I’ve been in relationships before that are just like yours. You met, fell in love, and eventually moved in together. Obviously the next step is to get a cat or a dog to add some more love to the home. You will get a bunny and you will name him George and you will love him and pat him and squeeze him. Love, love, love.
But… who will actually own that dog or cat? You? Or your BF/GF? Or both? If you aren’t legally married, this can be a nightmare to determine.
This really becomes important when the almost-inevitable happens – you and your significant other break up. And statistically, this this is more likely to happen than not (sorry). At that point, who does Max go to live with?
At our veterinary hospital we’ve dealt with this situation many times (lots of people split up, oddly enough). Max’s owner is listed as Green, say, and the “other person with decision-making authority” is listed as Blue. (In many veterinary software programs there is only one filed for owner name, and a field for spouse/significant other/relative. Usually the first person to bring the pet in is listed as the “owner”.) There is a breakup, everyone accuses everyone of cheating, it’s a hot mess, and Blue currently has possession Max. Green wants the dog back, stating that they own him, not Blue.
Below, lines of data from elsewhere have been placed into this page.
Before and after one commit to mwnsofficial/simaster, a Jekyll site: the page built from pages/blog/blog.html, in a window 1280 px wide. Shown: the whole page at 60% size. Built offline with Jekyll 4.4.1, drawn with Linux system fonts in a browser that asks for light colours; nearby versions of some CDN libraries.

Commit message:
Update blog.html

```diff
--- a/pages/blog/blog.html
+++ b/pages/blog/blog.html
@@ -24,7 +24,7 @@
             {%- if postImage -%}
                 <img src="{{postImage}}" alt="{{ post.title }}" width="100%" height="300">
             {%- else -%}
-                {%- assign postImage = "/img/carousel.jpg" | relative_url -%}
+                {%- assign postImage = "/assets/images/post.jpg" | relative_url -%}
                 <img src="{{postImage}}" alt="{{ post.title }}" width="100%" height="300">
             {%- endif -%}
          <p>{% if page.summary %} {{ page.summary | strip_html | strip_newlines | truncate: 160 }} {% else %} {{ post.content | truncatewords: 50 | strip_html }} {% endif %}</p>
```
Believe me, no vet wants to get in the middle of deciding who owns this dog. Our records are ambiguous at best. Although the first name on the file is Green, both Green and Blue have been in separately and together as a couple over many years dealing with the dog. Neither objected to the other’s ability to care for the dog, make decisions, or pay the bills over the period of time they were together, so we have no idea which of the two legally owns the dog.
As a veterinarian this has a great deal of importance. I need to know. I have an ethical obligation to protect the confidentiality of the records, and to ensure that I have informed consent from the legal owner for everything I do for a patient.
The dilemma for the veterinarian becomes one of authority and records ownership. If Blue brings the dog in to be neutered, but I know that Green didn’t want to have that surgery done, whose decision “wins”? When the dog goes to another clinic, does Blue have the authority to make a request for the dog’s medical records? Will Green sue the clinic for breach of confidentiality if the records are released, because he’s Green’s dog and Green is the only one who can say what happens with those records? I am going to stay far away from this particular fight.
If you obtain pets as a couple, things are very murky and legal ownership may ultimately be decided by such factors as whose credit card the adoption fee or initial purchase went on, whose name is on the municipal licensing paperwork, or who can prove that they paid more of the bills for the pet. The amount of love you have for the animal probably won’t even play into it.
In the end, if the split is acrimonious and you two can’t figure it out, your vet will need some kind of official (maybe legal) document from one or both of you that states who owns the dog. This might come in the form of a court decision or divorce documents or separation agreements that address custody of the pets. Sometimes one of the parties will write a letter saying they relinquish all claims on the pet, which from the vet’s point of view is fine. It doesn’t have to be lawyerish and expensive, just crystal clear.
So… think carefully. If you already own an animal it’s fine if you give your GF or BF the authority to bring him in to the vet and even to make some decisions about the pet’s care. But have a conversation with someone at the vet clinic to make sure that you are listed as the ultimate decision-maker and have the only legal claim on on the pet’s medical information, and that their authority does not extend to euthanasia decisions, for example.*
It’s so cynical and anti-good-feeling, but if you and a girlfriend or boyfriend are getting a pet “together”, take pains to make it clear that really only one of you is the legal owner of the pet. This is kind of a hard/awkward conversation to have with someone, because you are basically planning in case of a breakup. Nonetheless, you should have it. And the lawyer-y side of me says to get that in writing.
Some quotes from a semi-relevant discussion on reddit:
My ex of 6 years and I bought a dog together about 3 years in. When we broke up, that was totally the saddest part, he has no idea why his master disappeared and never saw him again.
Just found out that he (the dog) passed away a couple weeks ago. I never got to say goodbye. Not gonna lie, I teared up at work when I saw it on facebook. I don’t miss that relationship at all, but man I miss that dog.
The worst part was that me and my ex gf picked out the dog together when he was a puppy and raised him together. Its heartbreaking that I don’t get to see the little guy anymore.
If you’ve lost a pet in a breakup, I’m really, really sorry. I can’t imagine anything sadder than losing both a significant human relationship and contact with an animal that I love. Frankly, by the time a breakup happens I’m sure I’d miss the pet a hell of a lot more than I’d miss the person. It must truly suck.
*There has been more than one case of “retaliatory euthanasia” reported. A couple breaks up and one party is so incensed that they decide to retaliate by having the pets euthanized. It’s an evil thing to do and you’d never imagine someone who theoretically loves an animal doing this, but people sometimes do inexplicable things, and worse, and worse.